:: AIM OF THE EXERCISE ::
In the entries below, print exactly the lines from the first through the one with "description: 'Guide to", both included, and none of the pictures.

(Change detection outputs)

· · · · · · ·

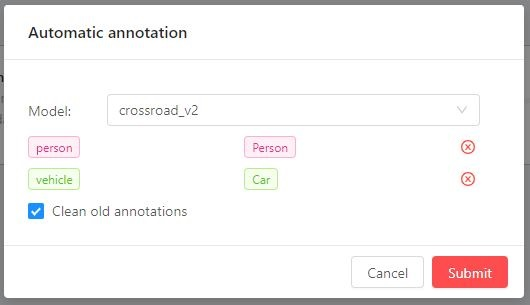
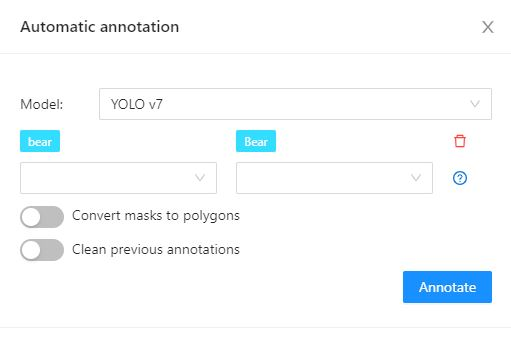
automatic annotation documentation updated

Changed region(s): [[0.0, 0.0, 1.0, 1.0], [0.1761, 0.3246, 0.2055, 0.3541]]

diff --git a/site/content/en/docs/manual/advanced/automatic-annotation.md b/site/content/en/docs/manual/advanced/automatic-annotation.md
@@ -1,55 +1,107 @@
 ---
-title: 'Automatic annotation'
+title: 'Automatic Annotation'
 linkTitle: 'Automatic annotation'
 weight: 16
 description: 'Guide to using the automatic annotation of tasks.'
 ---
 
-Automatic Annotation is used for creating preliminary annotations.
-To use Automatic Annotation you need a DL model that can be deployed by a CVAT administrator.
-You can find the list of available models in the `Models` section.
+Automatic Annotation in CVAT is a tool that you can use
+to automatically pre-annotate your data with pre-trained models.
 
-1. To launch automatic annotation, you should open the dashboard and find a task which you want to annotate.
-   Then click the `Actions` button and choose option `Automatic Annotation` from the dropdown menu.
+You can also **add models** from popular platforms
+like **Hugging Face** or **Roboflow** to expand the
+range of available options.
+
+> Note: Automatic Annotation is a [paid CVAT Cloud feature](https://www.cvat.ai/pricing/cloud).
+
+See:
+
+- [Running Automatic annotation](#running-automatic-annotation)
+- [Labels matching](#labels-matching)
+- [Models](#models)
+- [Adding models from Hugging Face and Roboflow](#adding-models-from-hugging-face-and-roboflow)
+
+## Running Automatic annotation
+
+To start automatic annotation, do the following:
+
+1. On the top menu, click **Tasks**.
+2. Find the task you want to annotate and click **Action** > **Automatic Annotation**.
 
    ![](/images/image119_detrac.jpg)
 
-1. In the dialog window select a model you need. DL models are created for specific labels, e.g.
-   the Crossroad model was taught using footage from cameras located above the highway and it is best to
-   use this model for the tasks with similar camera angles.
-   If it's necessary select the `Clean old annotations` checkbox.
-   Adjust the labels so that the task labels will correspond to the labels of the DL model.
-   For example, let’s consider a task where you have to annotate labels “car” and “person”.
-   You should connect the “person” label from the model to the “person” label in the task.
-   As for the “car” label, you should choose the most fitting label available in the model - the “vehicle” label.
-   If the chosen model supports automatic attributes detection
-   (like facial expressions, for example: ``serverless/openvino/omz/intel/face-detection-0205``),
-   you can also map attributes between the DL model and your task.
-   The task requires to annotate cars only and choosing the “vehicle” label implies annotation of all vehicles,
-   in this case using auto annotation will help you complete the task faster.
-   Click `Submit` to begin the automatic annotation process.
+3. In the Automatic annotation dialog, from the drop-down list, select [model](#models).
+4. [Match labels](#labels-matching) of the model and the task.
+5. (Optional) In case you need the model to return masks as polygons, switch toggle **Return masks as polygons**.
+6. (Optional) In case you need to remove all previous annotations, switch toggle **Clean old annotations**.
 
    ![](/images/image120.jpg)
 
-1. At runtime - you can see the percentage of completion.
-   You can cancel the automatic annotation by clicking on the `Cancel`button.
+7. Click **Annotate**.
 
-   ![](/images/image121_detrac.jpg)
+CVAT will show the progress of annotation on the progress bar.
 
-1. The end result of an automatic annotation is an annotation with separate rectangles (or other shapes)
+![Progress bar](/images/image121_detrac.jpg)
 
-   ![](/images/gif014_detrac.gif)
+You can stop the automatic at any moment by clicking **Cancel**.
 
-1. You can combine separate bounding boxes into tracks using the `Person reidentification ` model.
-   To do this, click on the automatic annotation item in the action menu again and select the model
-   of the `ReID` type (in this case the `Person reidentification` model).
-   You can set the following parameters:
+## Labels matching
 
-   - Model `Threshold` is a maximum cosine distance between objects’ embeddings.
-   - `Maximum distance` defines a maximum radius that an object can diverge between adjacent frames.
+Each model is trained on a dataset and supports only the dataset's labels.
 
-   ![](/images/image133.jpg)
+For example:
 
-1. You can remove false positives and edit tracks using `Split` and `Merge` functions.
+- DL model has the label `car`.
+- Your task (or project) has the label `vehicle`.
 
-   ![](/images/gif015_detrac.gif)
+To annotate, you need to match these two labels to give
+DL model a hint that, in this case, `car` = `vehicle`.
+
+If you have a label that is not on the list
+of DL labels, you will not be able to
+match them.
+
+For this reason, supported DL models are suitable only
+for certain labels.
+
+<br>To check the list of labels for each model, see information about [Models](#models).
+
+## Models
+
+Automatic annotation uses pre-installed and added models for annotation.
+
+> For self-hosted solutions,
+> you need to [install Automatic Annotation first](/docs/administration/advanced/installation_automatic_annotation/)
+> and [add models](/docs/manual/advanced/models/).
+
+List of models available by default:
+
+<!--lint disable maximum-line-length-->
+
+| Model                     | Description                                                                                                                                                                                                                                                                                                                                                                                                                                                                                                                                                                                                                                                                                                                                                                                                                                                                                                                                 |
+| ------------------------- | ------------------------------------------------------------------------------------------------------------------------------------------------------------------------------------------------------------------------------------------------------------------------------------------------------------------------------------------------------------------------------------------------------------------------------------------------------------------------------------------------------------------------------------------------------------------------------------------------------------------------------------------------------------------------------------------------------------------------------------------------------------------------------------------------------------------------------------------------------------------------------------------------------------------------------------------- |
+| Yolo v7                   | YOLOv7 is an advanced object detection model that outperforms other detectors in terms of both speed and accuracy. It can process frames at a rate ranging from 5 to 160 frames per second (FPS) and achieves the highest accuracy with 56.8% average precision (AP) among real-time object detectors running at 30 FPS or higher on the V100 graphics processing unit (GPU). <br><br> For more information, see: <li>[GitHub: YOLO v7](https://github.com/WongKinYiu/yolov7) <li>[Paper: YOLO v7](https://arxiv.org/pdf/2207.02696.pdf)                                                                                                                                                                                                                                                                                                                                                                                                    |
+| Attributed face detection | Three OpenVINO models work together: <br><br><li> [Face Detection 0205](https://docs.openvino.ai/2023.0/omz_models_model_face_detection_0205.html): face detector based on MobileNetV2 as a backbone with a FCOS head for indoor and outdoor scenes shot by a front-facing camera. <li>[Emotions recognition retail 0003](https://docs.openvino.ai/2022.3/omz_models_model_emotions_recognition_retail_0003.html#emotions-recognition-retail-0003): fully convolutional network for recognition of five emotions (‘neutral’, ‘happy’, ‘sad’, ‘surprise’, ‘anger’). <li>[Age gender recognition retail 0013](https://docs.openvino.ai/2022.3/omz_models_model_age_gender_recognition_retail_0013.html): fully convolutional network for simultaneous Age/Gender recognition. The network can recognize the age of people in the [18 - 75] years old range; it is not applicable for children since their faces were not in the training set. |
+| Text detection            | Text detector based on PixelLink architecture with MobileNetV2, depth_multiplier=1.4 as a backbone for indoor/outdoor scenes. <br><br> For more information, see: <li>[Site: OpenVINO Text detection 004](https://docs.openvino.ai/2023.0/omz_models_model_text_detection_0004.html)                                                                                                                                                                                                                                                                                                                                                                                                                                                                                                                                                                                                                                                        |
+| YOLO v3                   | YOLO v3 is a family of object detection architectures and models pre-trained on the COCO dataset. <br><br> For more information, see: <li>[GitHub: YOLO v3](https://github.com/ultralytics/yolov3) <li>[Site: YOLO v3](https://docs.ultralytics.com/#yolov3) <li>[Paper: YOLO v3](https://arxiv.org/pdf/1804.02767v1.pdf)                                                                                                                                                                                                                                                                                                                                                                                                                                                                                                                                                                                                                   |
+| RetinaNet R101            | etinaNet is a one-stage object detection model that utilizes a focal loss function to address class imbalance during training. Focal loss applies a modulating term to the cross entropy loss to focus learning on hard negative examples. RetinaNet is a single, unified network composed of a backbone network and two task-specific subnetworks. <br><br>For more information, see: <li>[GitHub: Segment Anything](https://github.com/facebookresearch/segment-anything) <li>[Site: Segment Anything](https://segment-anything.com/)<li>[Paper: Segment Anything](https://ai.facebook.com/research/publications/segment-anything/)                                                                                                                                                                                                                                                                                                       |
+| YOLO v5                   | YOLO v5 is a family of object detection architectures and models based on the Pytorch framework. <br><br> For more information, see: <li>[GitHub: YOLO v5](https://github.com/ultralytics/yolov5) <li>[Site: YOLO v5](https://docs.ultralytics.com/#yolov5)                                                                                                                                                                                                                                                                                                                                                                                                                                                                                                                                                                                                                                                                                 |
+
+<!--lint enable maximum-line-length-->
+
+## Adding models from Hugging Face and Roboflow
+
+In case you did not find the model you need, you can add model
+of your choice from [Hugging Face](https://huggingface.co/)
+or [Roboflow](https://roboflow.com/).
+
+<!--lint disable maximum-line-length-->
+
+For more information,
+see [Streamline annotation by integrating Hugging Face and Roboflow models](https://www.cvat.ai/post/integrating-hugging-face-and-roboflow-models).
+
+This video demonstrates the process:
+
+<iframe width="560" height="315" src="https://www.youtube.com/embed/SbU3aB65W5s" title="YouTube video player" frameborder="0" allow="accelerometer; autoplay; clipboard-write; encrypted-media; gyroscope; picture-in-picture; web-share" allowfullscreen></iframe>
+
+<!--lint enable maximum-line-length-->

· · · · · · ·

:: OUTPUT FOR THIS TASK ::
automatic annotation documentation updated

Changed region(s): [[0.0, 0.0, 1.0, 1.0], [0.1761, 0.3246, 0.2055, 0.3541]]

diff --git a/site/content/en/docs/manual/advanced/automatic-annotation.md b/site/content/en/docs/manual/advanced/automatic-annotation.md
@@ -1,55 +1,107 @@
 ---
-title: 'Automatic annotation'
+title: 'Automatic Annotation'
 linkTitle: 'Automatic annotation'
 weight: 16
 description: 'Guide to using the automatic annotation of tasks.'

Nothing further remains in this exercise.